The trapping season ends March 31, the hunting season ends June 30.

Fish and Game estimates there were 75 -100 wolves in the Lolo zone at the start of the 2013 hunting season with additional animals crossing back and forth between Idaho and Montana and from other Idaho elk zones.  Officials said their goal is to reduce that Lolo zone wolf population by 70 percent.

The Lolo elk population has declined from 16,000 elk in 1989 to roughly 2,100 elk in 2010, when Fish and Game last surveyed the zone.

The Lolo predation management plan is posted on the Fish and Game website.

This is the sixth agency control action taken in Lolo zone during the last four years.  A total of 25 wolves were taken in the previous five actions.

Fish and Game officials say they authorize control actions where wolves are causing conflicts with people or domestic animals, or are a significant factor in prey population declines.  Such control actions are consistent with Idaho’s 2002 Wolf Conservation and Management Plan approved by the U.S. Fish and Wildlife Service and the Idaho Legislature, they say.

More from IFG:

Fish and Game prefers to manage wolf populations using hunters and trappers and only authorizes control actions where harvest has been insufficient to meet management goals.  The Lolo zone is steep, rugged country that is difficult to access, especially in winter.
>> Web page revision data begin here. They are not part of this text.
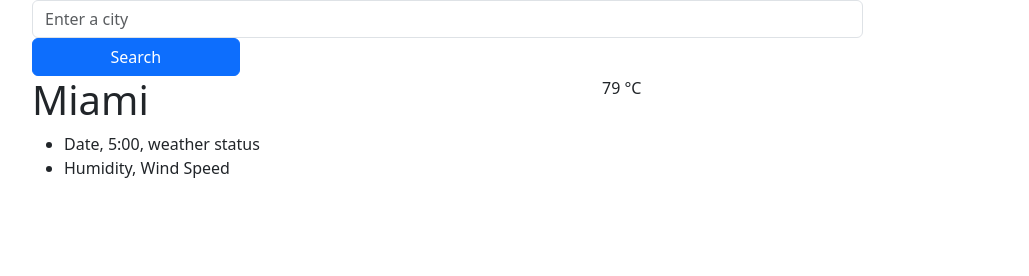
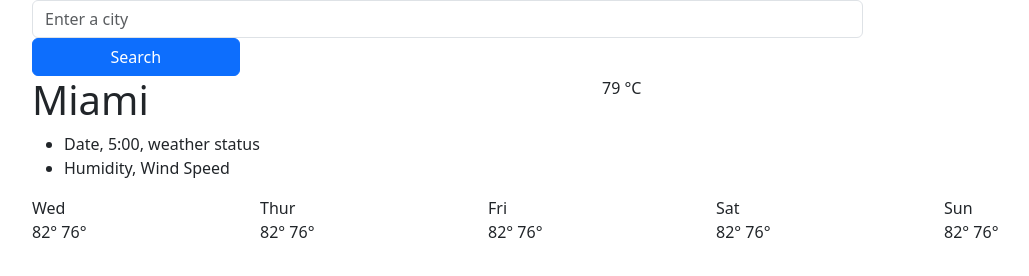
Before and after one commit to jdubrey/Weather-FP, a plain HTML site: page index.html in a window 1280 px wide. Shown: the whole page, without its empty margins (50-1079 px from the left). Drawn offline with nearby package versions, Linux system fonts and the light colour scheme.

Commit message:
Added weekly forecast html

```diff
--- a/index.html
+++ b/index.html
@@ -61,7 +61,54 @@
           </div>
         </div>
       </div>
-      <div class="weekly forecast"></div>
+      <div class="weekly forecast row">
+        <div class="col">
+          <div class="weekly forcast preview">
+            <div class="forecast-time">Wed</div>
+            <div class="forecast-temperature">
+              <span class="forecast-temperature-max">82°</span>
+              <span class="forecast-temperature-min">76°</span>
+            </div>
+          </div>
+        </div>
+        <div class="col">
+          <div class="weekly forcast preview">
+            <div class="forecast-time">Thur</div>
+            <div class="forecast-temperature">
+              <span class="forecast-temperature-max">82°</span>
+              <span class="forecast-temperature-min">76°</span>
+            </div>
+          </div>
+        </div>
+        <div class="col">
+          <div class="weekly forcast preview">
+            <div class="forecast-time">Fri</div>
+            <div class="forecast-temperature">
+              <span class="forecast-temperature-max">82°</span>
+              <span class="forecast-temperature-min">76°</span>
+            </div>
+          </div>
+        </div>
+
+        <div class="col">
+          <div class="weekly forcast preview">
+            <div class="forecast-time">Sat</div>
+            <div class="forecast-temperature">
+              <span class="forecast-temperature-max">82°</span>
+              <span class="forecast-temperature-min">76°</span>
+            </div>
+          </div>
+        </div>
+        <div class="col">
+          <div class="weekly forcast preview">
+            <div class="forecast-time">Sun</div>
+            <div class="forecast-temperature">
+              <span class="forecast-temperature-max">82°</span>
+              <span class="forecast-temperature-min">76°</span>
+            </div>
+          </div>
+        </div>
+      </div>
       <script src="src/index.js"></script>
     </div>
   </body>
```
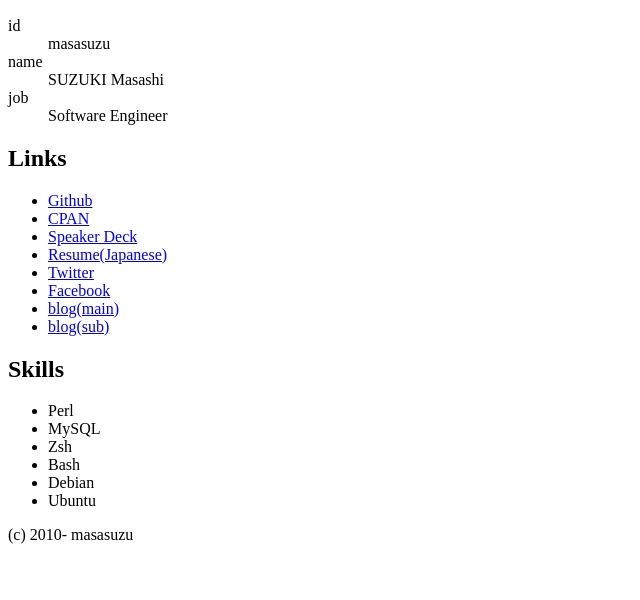
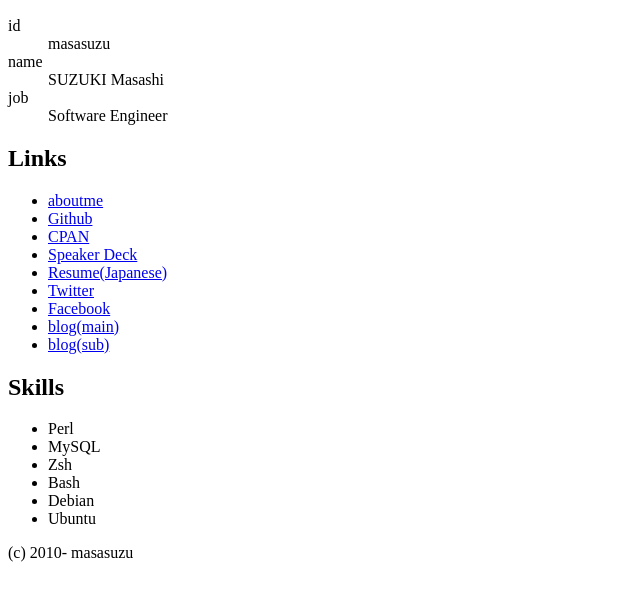
Before and after one commit to masasuzu/masasuzu.github.io, a plain HTML site: page index.html in a window 1280 px wide. Shown: the part 110-710 px from the top of the page, without its empty margins (0-640 px from the left). Drawn offline with Linux system fonts and the light colour scheme.

Commit message:
Update index.html

```diff
--- a/index.html
+++ b/index.html
@@ -23,12 +23,13 @@
     <section>
       <h2>Links</h2>
       <ul>
-        <li><a href="http://github.com/masasuzu/">Github</a></li>
+        <li><a href="https://about.me/masasuzu">aboutme</a></li>
+        <li><a href="https://github.com/masasuzu/">Github</a></li>
         <li><a href="https://metacpan.org/author/MASASUZU">CPAN</a></li>
         <li><a href="https://speakerdeck.com/masasuzu">Speaker Deck</a></li>
         <li><a href="https://github.com/masasuzu/resume">Resume(Japanese)</a></li>
-        <li><a href="http://twitter.com/masasuz">Twitter</a></li>
-        <li><a href="http://www.facebook.com/profile.php?id=100000081625214">Facebook</a></li>
+        <li><a href="https://twitter.com/masasuz">Twitter</a></li>
+        <li><a href="https://www.facebook.com/profile.php?id=100000081625214">Facebook</a></li>
         <li><a href="http://masasuzu.hatenablog.jp/">blog(main)</a></li>
         <li><a href="http://masasuzu.hatenadiary.jp/">blog(sub)</a></li>
       </ul>
```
 Restoring the Lolo elk population will require liberal bear, mountain lion, and wolf harvest through hunting and trapping (in the case of wolves), and control actions in addition to improving elk habitat.  The short-term goals in Fish and Game’s 2014 Elk Plan are to stabilize the elk population and begin to help it grow.

Helicopter crews are now capturing and placing radio collars on elk, moose, and wolves in the Lolo zone in order to continue monitoring to see whether prey populations increase in response to regulated wolf hunting, trapping and control actions.